Pixelation on your cable television may have nothing to do with your television set or the cables within your home. In some cases, the problem began at the source. Television stations often use pixelation as a graphic tool to distort images intentionally, such as protecting a crime victim's identity during an interview. In other cases, the pixelation is unintentional, but still generated at the studio level or in the transmission process. For example, when a live news broadcast suddenly pixelates, the cause may be damaged cables attached to the cameras filming the show. Problems within your cable company are also to blame; try resetting your in-house cable receiver box to rule out any problems within your system.
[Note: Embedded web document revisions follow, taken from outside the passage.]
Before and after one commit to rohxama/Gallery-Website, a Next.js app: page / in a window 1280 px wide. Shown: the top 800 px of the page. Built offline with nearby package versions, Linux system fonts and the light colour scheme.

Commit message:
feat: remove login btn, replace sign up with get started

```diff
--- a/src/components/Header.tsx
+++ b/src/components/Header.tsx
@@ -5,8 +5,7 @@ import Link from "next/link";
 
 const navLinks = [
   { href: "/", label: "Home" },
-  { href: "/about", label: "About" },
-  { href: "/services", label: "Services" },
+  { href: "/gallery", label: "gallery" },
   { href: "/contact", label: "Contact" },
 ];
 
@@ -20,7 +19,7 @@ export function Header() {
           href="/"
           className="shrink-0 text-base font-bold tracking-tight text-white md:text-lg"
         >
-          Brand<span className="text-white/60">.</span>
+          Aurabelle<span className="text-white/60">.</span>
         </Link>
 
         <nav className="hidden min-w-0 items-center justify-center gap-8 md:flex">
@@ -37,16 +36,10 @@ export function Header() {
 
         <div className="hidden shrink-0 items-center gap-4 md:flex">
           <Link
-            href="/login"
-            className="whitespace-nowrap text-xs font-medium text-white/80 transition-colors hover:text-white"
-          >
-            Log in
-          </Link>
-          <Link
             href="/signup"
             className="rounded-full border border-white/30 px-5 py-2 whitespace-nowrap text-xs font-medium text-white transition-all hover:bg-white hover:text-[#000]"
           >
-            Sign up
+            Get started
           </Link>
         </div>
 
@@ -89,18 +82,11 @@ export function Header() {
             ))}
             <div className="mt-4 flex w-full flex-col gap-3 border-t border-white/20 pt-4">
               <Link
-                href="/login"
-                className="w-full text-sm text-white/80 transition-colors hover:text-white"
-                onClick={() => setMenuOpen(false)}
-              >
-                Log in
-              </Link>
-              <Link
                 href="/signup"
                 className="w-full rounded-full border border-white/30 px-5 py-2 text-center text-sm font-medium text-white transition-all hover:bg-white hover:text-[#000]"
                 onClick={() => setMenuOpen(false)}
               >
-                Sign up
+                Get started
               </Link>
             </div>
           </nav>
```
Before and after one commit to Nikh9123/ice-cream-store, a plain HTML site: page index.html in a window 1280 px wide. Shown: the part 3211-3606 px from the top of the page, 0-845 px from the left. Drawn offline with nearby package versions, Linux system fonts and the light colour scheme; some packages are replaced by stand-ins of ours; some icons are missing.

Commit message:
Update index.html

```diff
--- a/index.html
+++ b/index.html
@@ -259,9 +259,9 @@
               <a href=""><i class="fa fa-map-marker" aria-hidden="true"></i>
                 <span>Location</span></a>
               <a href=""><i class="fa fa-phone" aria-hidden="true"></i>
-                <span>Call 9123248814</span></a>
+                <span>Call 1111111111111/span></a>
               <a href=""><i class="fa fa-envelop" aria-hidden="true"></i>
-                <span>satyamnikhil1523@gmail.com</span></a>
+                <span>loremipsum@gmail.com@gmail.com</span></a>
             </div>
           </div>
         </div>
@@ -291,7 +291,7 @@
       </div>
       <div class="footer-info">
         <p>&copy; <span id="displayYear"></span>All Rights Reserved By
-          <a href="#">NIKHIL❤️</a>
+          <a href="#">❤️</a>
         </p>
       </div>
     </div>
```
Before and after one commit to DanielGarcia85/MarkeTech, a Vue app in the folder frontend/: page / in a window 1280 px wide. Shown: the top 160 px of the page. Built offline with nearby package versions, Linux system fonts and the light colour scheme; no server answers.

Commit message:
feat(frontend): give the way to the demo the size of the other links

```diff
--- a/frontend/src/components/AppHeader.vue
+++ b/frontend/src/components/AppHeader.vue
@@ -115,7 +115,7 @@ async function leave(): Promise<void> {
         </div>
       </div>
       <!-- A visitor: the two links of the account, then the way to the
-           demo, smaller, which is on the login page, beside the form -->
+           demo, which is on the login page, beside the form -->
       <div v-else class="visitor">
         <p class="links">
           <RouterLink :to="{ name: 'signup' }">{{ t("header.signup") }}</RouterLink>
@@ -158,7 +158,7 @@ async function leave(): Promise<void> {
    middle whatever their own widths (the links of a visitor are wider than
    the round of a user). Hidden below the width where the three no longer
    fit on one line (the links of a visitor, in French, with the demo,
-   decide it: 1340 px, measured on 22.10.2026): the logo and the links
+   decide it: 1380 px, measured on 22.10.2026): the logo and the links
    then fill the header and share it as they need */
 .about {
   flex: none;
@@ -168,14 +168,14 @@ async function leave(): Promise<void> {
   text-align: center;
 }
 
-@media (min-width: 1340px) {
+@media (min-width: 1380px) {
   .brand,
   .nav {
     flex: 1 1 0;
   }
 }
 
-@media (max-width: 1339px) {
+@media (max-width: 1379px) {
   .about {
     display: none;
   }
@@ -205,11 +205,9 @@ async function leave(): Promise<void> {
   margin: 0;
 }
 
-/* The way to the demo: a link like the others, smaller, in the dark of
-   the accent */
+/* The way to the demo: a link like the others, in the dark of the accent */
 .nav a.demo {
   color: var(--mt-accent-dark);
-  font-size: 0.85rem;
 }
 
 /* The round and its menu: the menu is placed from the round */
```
Weather, nearby appliances and competing signals are all potential causes of pixelation. Thunderstorms are one major source of pixelation, especially if they include lightning. The electric current generated by lightning can interfere with your cable TV signal, resulting in periods of pixelation; however, once the storm passes, the problems should abate. Appliances and other electronic devices located near your television or cable receiver also emit radio waves that can interfere with your television signal, resulting in pixelation, ghosting or blurred images. Other times, interference happens at the source; if two local TV stations have satellite or microwave live trucks set up next to one another on location, the electric waves emitted from one can compete with the other, causing one or both to generate a pixelated image.